Your answer needs to include each line of the records in which the string "bottom" can be found.

= Task inputs =

··········

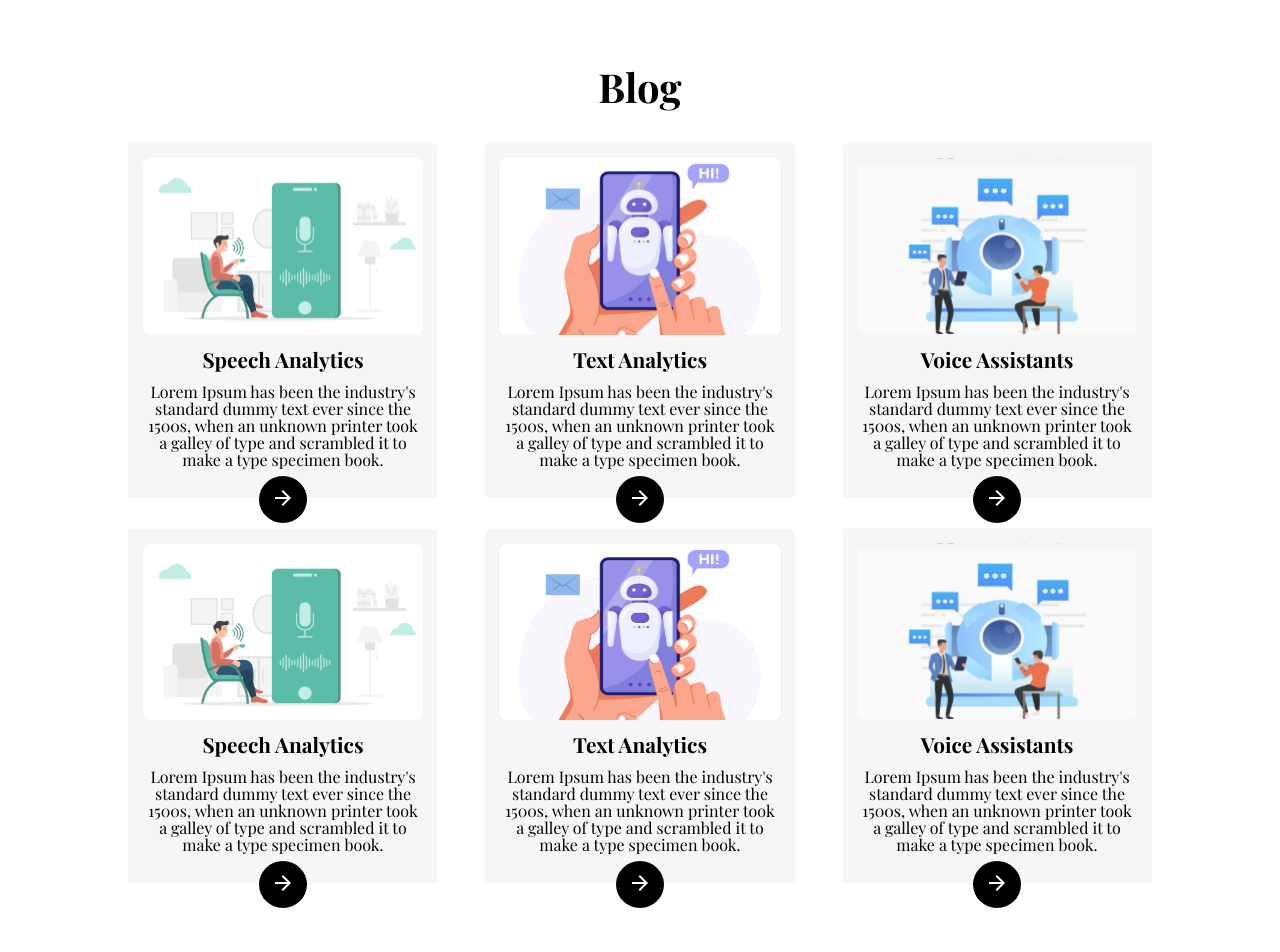
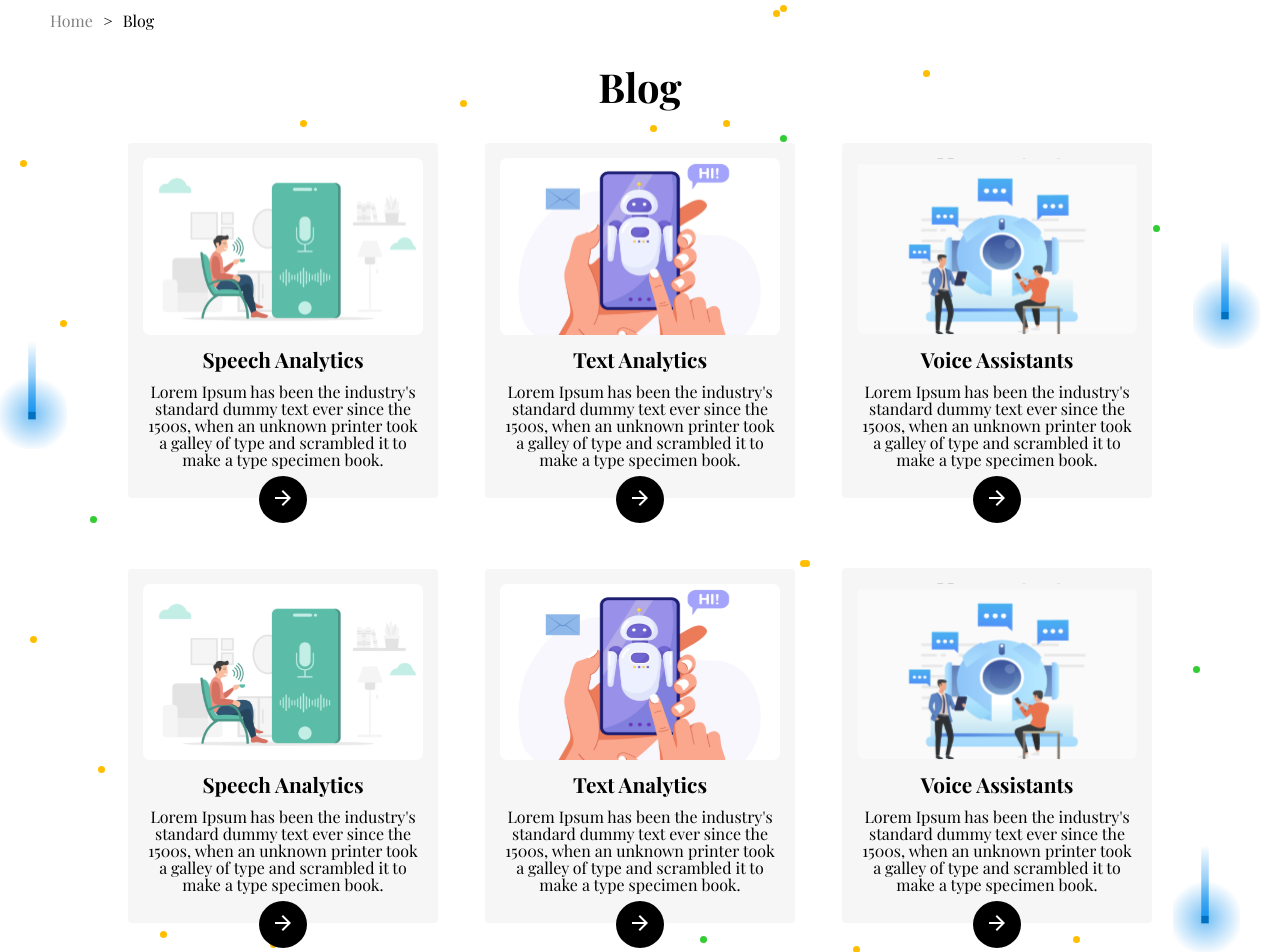
Before and after one commit to AkhilchandranR/service-pack, a React (Create React App) app: page /blog in a window 1280 px wide. Shown: the part 80-1032 px from the top of the page. Built offline with nearby package versions, Linux system fonts and the light colour scheme; a web font is replaced by a local one.

Commit message:
blog page complete

```diff
--- /dev/null
+++ b/src/components/BreadCrumbs/BreadCrumbs.css
@@ -0,0 +1,13 @@
+.breadCrumbs{
+    display: flex;
+    align-items: center;
+    flex-wrap: nowrap;
+}
+.breadCrumbs > p{
+    color: gray;
+    margin-left: 10px;
+    margin-right: 10px;
+}
+.breadCrumbs > p:last-of-type{
+    color: black;
+}
--- /dev/null
+++ b/src/components/BreadCrumbs/BreadCrumbs.js
@@ -0,0 +1,13 @@
+import React from 'react';
+import './BreadCrumbs.css';
+
+function BreadCrumbs() {
+    return (
+        <div className='breadCrumbs'>
+            <p>Home</p> >
+            <p>Blog</p>
+        </div>
+    )
+}
+
+export default BreadCrumbs
--- a/src/pages/Blog/Blog.css
+++ b/src/pages/Blog/Blog.css
@@ -1,8 +1,145 @@
+.blog{
+    position: relative;
+}
 .blog__heading{
     font-size: 40px !important;
     text-align: center;
     margin-top: 60px;
 }
 .blog__row{
-    margin-top: 20px;
+    margin-top: 15px;
 }
+.blog__breadCrumbs{
+    position: absolute;
+    top: 90px;
+    left: 40px;
+}
+.blog__row2{
+    margin-top: 70px;
+}
+.blog__fill{
+    position: absolute;
+    z-index: -2;
+}
+.d_one{
+    left: 0;
+    top: 420px;
+}
+.d_two{
+    right: 20px;
+    top: 320px;
+}
+.d_three{
+    right: 40px;
+    bottom: 470px;
+}
+.blog__dots{
+    position: absolute;
+    width: 7px;
+    height: 7px;
+    border-radius: 50%;
+    z-index: -1;
+}
+.bl_one{
+    top: 400px;
+    left: 60px;
+}
+.bl_two{
+    top: 240px;
+    left: 20px;
+}
+.bl_three{
+    top: 200px;
+    left: 300px;
+}
+.bl_four{
+    top: 180px;
+    left: 460px;
+}
+.bl_five{
+    top: 205px;
+    left: 650px;
+}
+.bl_twelve{
+    top: 215px;
+    left: 780px;
+}
+.bl_six{
+    left: 780px;
+    top: 85px;
+}
+.bl_seven{
+    top: 90px;
+    right: 500px;
+}
+.bl_eight{
+    top: 150px;
+    right: 350px;
+}
+.bl_nine{
+    right: 550px;
+    top: 200px;
+}
+.bl_thirteen{
+    right: 120px;
+    top: 305px;
+}
+.bl_ten{
+    left: 800px;
+    top: 640px;
+}
+.bl_eleven{
+    top: 640px;
+    right: 470px;
+}
+.bl_fourteen{
+    top: 680px;
+    right: 350px;
+}
+.bl_twentyone{
+    bottom: 900px;
+    left: 90px;
+}
+.bl_twentytwo{
+    bottom: 750px;
+    right: 80px;
+}
+.bl_fifteen{
+    bottom: 780px;
+    left: 30px;
+}
+.bl_sixteen{
+    bottom: 650px;
+    left: 98px;
+}
+.bl_seventeen{
+    bottom: 485px;
+    left: 160px;
+}
+.bl_eighteen{
+    bottom: 475px;
+    left: 270px;
+}
+.bl_nineteen{
+    bottom: 470px;
+    right: 420px;
+}
+.bl_twenty{
+    bottom: 480px;
+    right: 200px;
+}
+.bl_twentythree{
+    bottom: 480px;
+    left: 700px;
+}
+
+@media screen and (max-width:800px) {
+    .blog__dots{
+        display: none;
+    }
+}
+@media screen and (max-width:600px) {
+    .blog__fill{
+        display: none;
+    }
+}
--- a/src/pages/Blog/Blog.js
+++ b/src/pages/Blog/Blog.js
@@ -2,19 +2,59 @@ import React from 'react';
 import Footer from '../../components/Footer/Footer';
 import Navbar from '../../components/Navbar/Navbar';
 import Products from '../../components/Products/Products';
+import BreadCrumbs from '../../components/BreadCrumbs/BreadCrumbs';
+import design from '../../images/design.png';
 import './Blog.css';
 
 function Blog() {
     return (
         <div className='blog'>
+            <div className='blog__breadCrumbs'>
+                <BreadCrumbs/>
+            </div>
+
+            <img src={design} alt='' className='blog__fill d_one'/>
+            <img src={design} alt='' className='blog__fill d_two'/>
+            <img src={design} alt='' className='blog__fill d_three'/>
+
+            <div className='blog__dots yellow bl_one'></div>
+            <div className='blog__dots yellow bl_two'></div>
+            <div className='blog__dots yellow bl_three'></div>
+            <div className='blog__dots yellow bl_four'></div>
+            <div className='blog__dots yellow bl_five'></div>
+            <div className='blog__dots yellow bl_six'></div>
+            <div className='blog__dots yellow bl_seven'></div>
+            <div className='blog__dots yellow bl_eight'></div>
+            <div className='blog__dots yellow bl_nine'></div>
+            <div className='blog__dots yellow bl_ten'></div>
+            <div className='blog__dots yellow bl_eleven'></div>
+            <div className='blog__dots green bl_twelve'></div>
+            <div className='blog__dots green bl_thirteen'></div>
+
+            <div className='blog__dots yellow bl_fourteen'></div>
+            <div className='blog__dots yellow bl_fifteen'></div>
+            <div className='blog__dots yellow bl_sixteen'></div>
+            <div className='blog__dots yellow bl_seventeen'></div>
+            <div className='blog__dots yellow bl_eighteen'></div>
+            <div className='blog__dots yellow bl_nineteen'></div>
+            <div className='blog__dots yellow bl_twenty'></div>
+            <div className='blog__dots green bl_twentyone'></div>
+            <div className='blog__dots green bl_twentytwo'></div>
+            <div className='blog__dots green bl_twentythree'></div>
+
             <Navbar/>
+
+
             <h1 className='blog__heading'>Blog</h1>
+
             <div className='blog__row'>
                 <Products buttoncolor="#000000"/>
             </div>
-            <div className='blog__row'>
+
+            <div className='blog__row2'>
                 <Products buttoncolor="#000000"/>
             </div>
+
             <Footer/>
         </div>
     )
```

··········

= Expected answer =
+    bottom: 470px;
+    bottom: 900px;
+    bottom: 750px;
+    bottom: 780px;
+    bottom: 650px;
+    bottom: 485px;
+    bottom: 475px;
+    bottom: 470px;
+    bottom: 480px;
+    bottom: 480px;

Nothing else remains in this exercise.